> Prompt
Line filter on the word "contact": copy each matching line from the entries.

Code change snippets
————————

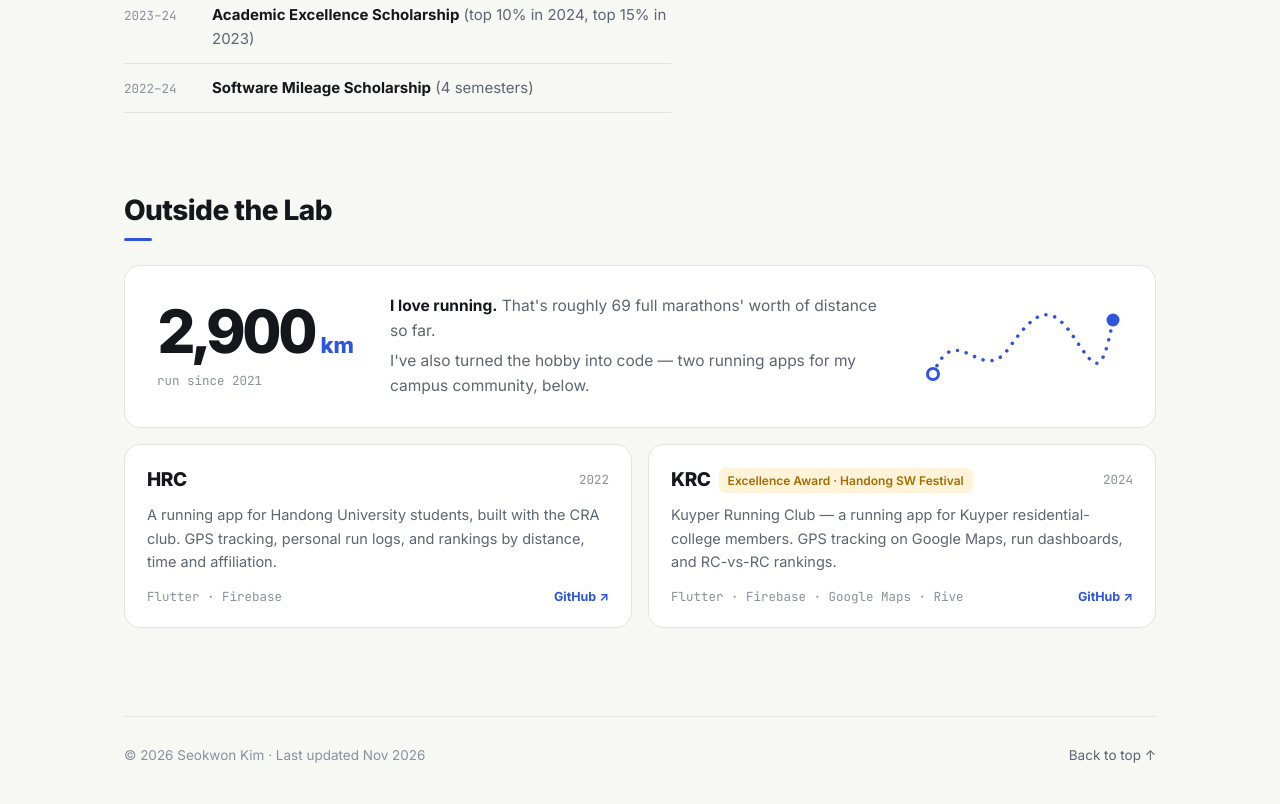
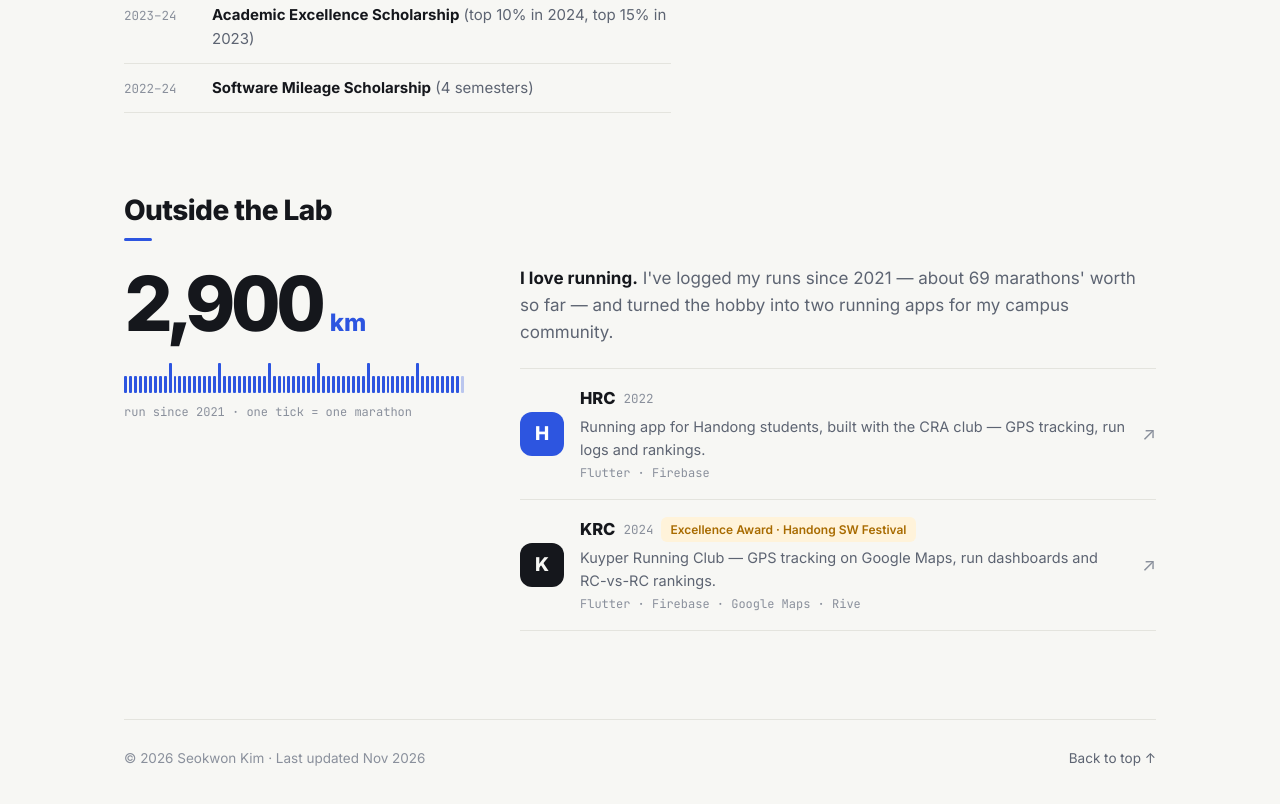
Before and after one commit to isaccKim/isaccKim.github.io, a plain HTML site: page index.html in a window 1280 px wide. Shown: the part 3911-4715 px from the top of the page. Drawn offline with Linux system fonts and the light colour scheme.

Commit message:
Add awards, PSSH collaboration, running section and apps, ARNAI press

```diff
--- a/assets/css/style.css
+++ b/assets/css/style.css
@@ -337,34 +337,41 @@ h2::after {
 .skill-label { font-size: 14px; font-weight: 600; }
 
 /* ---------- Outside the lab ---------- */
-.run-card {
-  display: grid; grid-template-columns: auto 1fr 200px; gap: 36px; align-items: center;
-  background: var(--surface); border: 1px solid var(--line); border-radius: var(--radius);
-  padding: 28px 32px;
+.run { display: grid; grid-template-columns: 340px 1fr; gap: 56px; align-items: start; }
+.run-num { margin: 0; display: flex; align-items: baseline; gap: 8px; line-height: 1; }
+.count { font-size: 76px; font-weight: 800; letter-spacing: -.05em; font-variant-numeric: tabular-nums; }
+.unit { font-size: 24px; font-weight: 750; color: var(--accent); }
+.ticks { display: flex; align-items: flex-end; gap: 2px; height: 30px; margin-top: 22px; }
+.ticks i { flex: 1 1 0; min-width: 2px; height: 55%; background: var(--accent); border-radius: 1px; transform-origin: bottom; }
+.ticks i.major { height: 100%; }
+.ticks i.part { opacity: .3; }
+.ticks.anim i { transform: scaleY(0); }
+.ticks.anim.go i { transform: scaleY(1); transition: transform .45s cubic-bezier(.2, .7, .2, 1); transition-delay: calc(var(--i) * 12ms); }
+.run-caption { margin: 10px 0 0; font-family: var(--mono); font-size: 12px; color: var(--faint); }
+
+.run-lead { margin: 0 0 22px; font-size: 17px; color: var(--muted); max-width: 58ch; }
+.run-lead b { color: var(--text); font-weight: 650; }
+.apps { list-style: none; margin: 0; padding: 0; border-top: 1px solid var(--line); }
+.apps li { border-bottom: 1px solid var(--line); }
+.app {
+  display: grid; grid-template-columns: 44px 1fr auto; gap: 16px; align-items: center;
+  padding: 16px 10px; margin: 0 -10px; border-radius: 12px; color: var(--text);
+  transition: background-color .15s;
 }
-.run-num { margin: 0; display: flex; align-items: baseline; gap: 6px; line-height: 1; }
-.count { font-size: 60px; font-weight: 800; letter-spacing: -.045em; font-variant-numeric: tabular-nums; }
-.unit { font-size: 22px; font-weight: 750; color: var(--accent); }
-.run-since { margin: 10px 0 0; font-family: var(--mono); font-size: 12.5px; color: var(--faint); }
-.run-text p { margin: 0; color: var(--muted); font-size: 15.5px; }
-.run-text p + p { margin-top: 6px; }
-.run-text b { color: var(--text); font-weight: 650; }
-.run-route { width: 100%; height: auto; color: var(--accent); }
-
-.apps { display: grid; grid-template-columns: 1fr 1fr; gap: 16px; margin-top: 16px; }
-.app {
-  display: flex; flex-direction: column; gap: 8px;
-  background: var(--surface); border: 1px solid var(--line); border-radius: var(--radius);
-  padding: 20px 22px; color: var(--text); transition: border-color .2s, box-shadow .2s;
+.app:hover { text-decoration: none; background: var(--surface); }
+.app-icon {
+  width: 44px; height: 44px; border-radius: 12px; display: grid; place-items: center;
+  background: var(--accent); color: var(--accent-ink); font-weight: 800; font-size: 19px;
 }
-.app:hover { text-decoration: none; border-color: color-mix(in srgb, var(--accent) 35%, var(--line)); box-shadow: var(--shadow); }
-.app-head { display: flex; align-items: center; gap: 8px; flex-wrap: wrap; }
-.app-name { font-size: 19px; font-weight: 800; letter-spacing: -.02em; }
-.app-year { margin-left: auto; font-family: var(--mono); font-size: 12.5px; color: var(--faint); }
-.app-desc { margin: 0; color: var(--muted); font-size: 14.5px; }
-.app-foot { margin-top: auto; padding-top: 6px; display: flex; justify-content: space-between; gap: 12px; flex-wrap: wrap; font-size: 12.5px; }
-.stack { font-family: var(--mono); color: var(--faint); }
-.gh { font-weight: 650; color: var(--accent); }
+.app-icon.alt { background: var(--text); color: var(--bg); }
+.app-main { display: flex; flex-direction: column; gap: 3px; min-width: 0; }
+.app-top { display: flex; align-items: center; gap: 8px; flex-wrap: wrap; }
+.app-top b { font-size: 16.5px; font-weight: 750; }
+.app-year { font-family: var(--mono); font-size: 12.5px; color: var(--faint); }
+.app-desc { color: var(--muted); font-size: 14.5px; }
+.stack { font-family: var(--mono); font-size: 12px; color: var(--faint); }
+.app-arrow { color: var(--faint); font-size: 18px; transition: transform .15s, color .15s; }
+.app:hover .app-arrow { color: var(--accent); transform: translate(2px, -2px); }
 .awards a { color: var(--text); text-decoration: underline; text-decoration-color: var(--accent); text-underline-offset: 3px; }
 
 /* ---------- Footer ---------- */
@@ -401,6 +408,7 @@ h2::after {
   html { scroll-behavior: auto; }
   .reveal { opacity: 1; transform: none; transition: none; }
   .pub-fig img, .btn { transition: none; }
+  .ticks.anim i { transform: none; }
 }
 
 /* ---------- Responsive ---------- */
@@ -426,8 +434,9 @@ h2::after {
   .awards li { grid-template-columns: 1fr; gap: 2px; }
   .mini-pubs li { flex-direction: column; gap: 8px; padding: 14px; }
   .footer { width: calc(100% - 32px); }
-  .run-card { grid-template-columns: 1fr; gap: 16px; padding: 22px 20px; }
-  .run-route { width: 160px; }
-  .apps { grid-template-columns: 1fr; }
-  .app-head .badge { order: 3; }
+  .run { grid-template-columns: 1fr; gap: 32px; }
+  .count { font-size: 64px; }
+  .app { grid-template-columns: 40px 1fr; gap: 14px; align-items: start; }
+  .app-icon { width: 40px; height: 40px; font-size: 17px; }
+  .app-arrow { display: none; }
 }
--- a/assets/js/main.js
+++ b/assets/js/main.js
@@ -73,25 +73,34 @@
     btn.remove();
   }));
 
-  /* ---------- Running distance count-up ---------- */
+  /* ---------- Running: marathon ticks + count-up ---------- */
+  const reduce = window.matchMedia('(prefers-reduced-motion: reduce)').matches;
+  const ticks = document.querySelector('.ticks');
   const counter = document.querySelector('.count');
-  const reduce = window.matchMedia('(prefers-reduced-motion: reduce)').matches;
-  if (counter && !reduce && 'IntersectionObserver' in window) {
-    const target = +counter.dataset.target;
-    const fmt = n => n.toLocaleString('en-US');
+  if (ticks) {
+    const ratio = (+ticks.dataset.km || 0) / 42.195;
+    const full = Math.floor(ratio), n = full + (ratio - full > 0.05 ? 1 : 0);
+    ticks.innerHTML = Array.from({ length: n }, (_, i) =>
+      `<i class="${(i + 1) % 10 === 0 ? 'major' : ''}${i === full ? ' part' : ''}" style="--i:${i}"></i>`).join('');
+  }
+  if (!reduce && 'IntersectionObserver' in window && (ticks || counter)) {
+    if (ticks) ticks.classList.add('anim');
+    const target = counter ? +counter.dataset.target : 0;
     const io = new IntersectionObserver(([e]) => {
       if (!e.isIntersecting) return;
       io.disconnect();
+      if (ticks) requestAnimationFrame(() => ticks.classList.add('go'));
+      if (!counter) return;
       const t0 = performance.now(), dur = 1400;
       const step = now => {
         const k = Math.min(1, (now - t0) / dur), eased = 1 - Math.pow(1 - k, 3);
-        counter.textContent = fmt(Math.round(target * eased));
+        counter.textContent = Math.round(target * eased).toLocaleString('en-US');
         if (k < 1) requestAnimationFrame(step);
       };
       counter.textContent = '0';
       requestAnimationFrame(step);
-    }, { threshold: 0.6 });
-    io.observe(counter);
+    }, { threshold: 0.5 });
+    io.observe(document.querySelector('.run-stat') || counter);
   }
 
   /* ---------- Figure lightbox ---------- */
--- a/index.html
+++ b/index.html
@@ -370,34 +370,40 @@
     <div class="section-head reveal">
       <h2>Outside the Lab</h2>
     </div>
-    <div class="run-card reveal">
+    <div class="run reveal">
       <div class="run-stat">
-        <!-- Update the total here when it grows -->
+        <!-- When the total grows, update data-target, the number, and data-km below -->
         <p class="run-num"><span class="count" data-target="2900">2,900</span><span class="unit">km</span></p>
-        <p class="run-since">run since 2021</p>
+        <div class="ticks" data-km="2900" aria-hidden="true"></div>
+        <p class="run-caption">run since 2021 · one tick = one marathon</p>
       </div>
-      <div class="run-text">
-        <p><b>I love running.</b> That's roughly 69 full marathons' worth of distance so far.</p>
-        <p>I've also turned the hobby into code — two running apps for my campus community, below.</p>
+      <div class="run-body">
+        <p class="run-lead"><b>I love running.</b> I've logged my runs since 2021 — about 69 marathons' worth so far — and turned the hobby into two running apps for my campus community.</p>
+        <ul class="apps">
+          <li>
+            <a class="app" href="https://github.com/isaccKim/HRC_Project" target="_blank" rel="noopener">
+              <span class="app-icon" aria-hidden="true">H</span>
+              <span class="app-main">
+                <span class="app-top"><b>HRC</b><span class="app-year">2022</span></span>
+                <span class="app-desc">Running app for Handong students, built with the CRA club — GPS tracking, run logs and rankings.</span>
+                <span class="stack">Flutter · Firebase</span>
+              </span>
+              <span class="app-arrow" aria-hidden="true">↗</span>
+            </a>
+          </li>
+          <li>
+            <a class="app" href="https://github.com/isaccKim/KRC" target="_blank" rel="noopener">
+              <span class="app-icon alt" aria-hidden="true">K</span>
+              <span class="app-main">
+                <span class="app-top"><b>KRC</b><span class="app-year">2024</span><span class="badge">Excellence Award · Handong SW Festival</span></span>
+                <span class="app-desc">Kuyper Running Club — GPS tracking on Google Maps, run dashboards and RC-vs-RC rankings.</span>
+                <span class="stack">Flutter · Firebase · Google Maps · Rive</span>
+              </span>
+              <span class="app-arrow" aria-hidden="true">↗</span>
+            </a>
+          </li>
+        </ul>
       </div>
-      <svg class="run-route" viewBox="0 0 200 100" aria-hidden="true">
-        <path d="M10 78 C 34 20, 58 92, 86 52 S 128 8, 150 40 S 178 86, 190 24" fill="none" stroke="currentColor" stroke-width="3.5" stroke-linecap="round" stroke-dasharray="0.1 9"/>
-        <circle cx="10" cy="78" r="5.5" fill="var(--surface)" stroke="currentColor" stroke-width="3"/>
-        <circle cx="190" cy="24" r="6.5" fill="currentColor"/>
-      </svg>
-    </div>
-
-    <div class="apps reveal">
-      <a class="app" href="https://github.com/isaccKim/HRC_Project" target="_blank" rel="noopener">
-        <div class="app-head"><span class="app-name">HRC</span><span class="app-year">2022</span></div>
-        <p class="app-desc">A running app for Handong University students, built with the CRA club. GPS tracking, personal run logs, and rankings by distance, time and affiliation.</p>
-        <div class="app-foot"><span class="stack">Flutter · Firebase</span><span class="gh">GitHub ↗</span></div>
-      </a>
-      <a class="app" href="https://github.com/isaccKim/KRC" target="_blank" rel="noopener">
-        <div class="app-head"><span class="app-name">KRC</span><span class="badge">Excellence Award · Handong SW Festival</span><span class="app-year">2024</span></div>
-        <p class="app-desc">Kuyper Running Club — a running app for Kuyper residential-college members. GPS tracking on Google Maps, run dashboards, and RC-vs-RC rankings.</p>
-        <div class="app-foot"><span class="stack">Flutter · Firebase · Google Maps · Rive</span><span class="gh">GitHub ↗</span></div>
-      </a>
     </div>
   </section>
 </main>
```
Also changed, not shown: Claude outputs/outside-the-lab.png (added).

————————

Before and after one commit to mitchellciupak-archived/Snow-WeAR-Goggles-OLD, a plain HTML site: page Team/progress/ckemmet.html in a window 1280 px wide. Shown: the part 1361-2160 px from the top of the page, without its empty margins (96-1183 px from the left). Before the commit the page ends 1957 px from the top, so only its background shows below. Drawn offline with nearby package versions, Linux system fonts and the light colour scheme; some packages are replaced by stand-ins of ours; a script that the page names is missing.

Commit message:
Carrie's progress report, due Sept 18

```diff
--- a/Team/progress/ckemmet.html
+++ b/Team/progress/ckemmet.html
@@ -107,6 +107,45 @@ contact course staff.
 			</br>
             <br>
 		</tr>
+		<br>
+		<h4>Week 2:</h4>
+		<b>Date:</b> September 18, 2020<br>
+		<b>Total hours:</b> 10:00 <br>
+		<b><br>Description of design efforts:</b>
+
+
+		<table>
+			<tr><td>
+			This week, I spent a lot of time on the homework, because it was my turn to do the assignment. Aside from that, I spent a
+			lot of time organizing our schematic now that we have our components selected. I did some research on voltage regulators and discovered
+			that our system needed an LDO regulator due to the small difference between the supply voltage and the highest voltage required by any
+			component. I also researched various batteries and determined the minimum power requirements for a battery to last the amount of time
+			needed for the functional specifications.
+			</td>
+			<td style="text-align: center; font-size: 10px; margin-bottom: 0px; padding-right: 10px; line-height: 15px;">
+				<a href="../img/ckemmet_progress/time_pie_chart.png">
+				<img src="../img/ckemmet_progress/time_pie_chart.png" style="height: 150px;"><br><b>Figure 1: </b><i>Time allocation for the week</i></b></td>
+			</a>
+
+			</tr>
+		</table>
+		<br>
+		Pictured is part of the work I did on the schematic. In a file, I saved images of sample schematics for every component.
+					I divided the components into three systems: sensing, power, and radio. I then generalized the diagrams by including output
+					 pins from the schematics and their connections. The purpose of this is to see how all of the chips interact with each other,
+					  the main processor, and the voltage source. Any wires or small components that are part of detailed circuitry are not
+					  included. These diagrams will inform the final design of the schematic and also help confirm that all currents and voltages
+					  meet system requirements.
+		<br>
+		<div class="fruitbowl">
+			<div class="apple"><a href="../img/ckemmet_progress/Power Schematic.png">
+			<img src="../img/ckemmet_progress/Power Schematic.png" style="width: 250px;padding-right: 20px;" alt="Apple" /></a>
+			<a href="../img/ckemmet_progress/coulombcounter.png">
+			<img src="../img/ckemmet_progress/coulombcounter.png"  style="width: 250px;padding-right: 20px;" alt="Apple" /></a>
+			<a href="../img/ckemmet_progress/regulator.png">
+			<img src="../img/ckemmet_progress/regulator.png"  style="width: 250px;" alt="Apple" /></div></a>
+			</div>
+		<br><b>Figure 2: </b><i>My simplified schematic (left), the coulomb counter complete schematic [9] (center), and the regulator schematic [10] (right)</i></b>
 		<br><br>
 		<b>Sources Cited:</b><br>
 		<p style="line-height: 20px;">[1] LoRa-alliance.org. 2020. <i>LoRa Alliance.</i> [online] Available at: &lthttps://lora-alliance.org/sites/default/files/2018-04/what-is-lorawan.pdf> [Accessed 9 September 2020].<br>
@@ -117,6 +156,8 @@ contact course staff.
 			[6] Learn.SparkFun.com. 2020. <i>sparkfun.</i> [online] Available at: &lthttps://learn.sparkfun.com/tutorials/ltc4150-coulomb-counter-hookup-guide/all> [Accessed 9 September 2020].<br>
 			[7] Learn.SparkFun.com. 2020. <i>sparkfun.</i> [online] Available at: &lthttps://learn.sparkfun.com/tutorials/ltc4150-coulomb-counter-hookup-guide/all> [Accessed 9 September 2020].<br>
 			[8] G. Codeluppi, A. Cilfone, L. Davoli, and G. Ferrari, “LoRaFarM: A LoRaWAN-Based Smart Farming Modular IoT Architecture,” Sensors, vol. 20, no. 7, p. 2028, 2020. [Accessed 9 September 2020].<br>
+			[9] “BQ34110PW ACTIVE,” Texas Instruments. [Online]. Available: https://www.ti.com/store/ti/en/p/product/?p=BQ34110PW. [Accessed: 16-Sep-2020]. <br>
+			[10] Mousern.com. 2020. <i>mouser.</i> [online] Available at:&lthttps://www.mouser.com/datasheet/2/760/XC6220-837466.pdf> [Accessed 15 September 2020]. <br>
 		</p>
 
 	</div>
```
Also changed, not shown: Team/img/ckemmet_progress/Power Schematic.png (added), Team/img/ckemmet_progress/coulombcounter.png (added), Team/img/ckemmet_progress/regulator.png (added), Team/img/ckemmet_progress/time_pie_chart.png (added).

————————

> Exercise result
@@ -107,6 +107,45 @@ contact course staff.
@@ -117,6 +156,8 @@ contact course staff.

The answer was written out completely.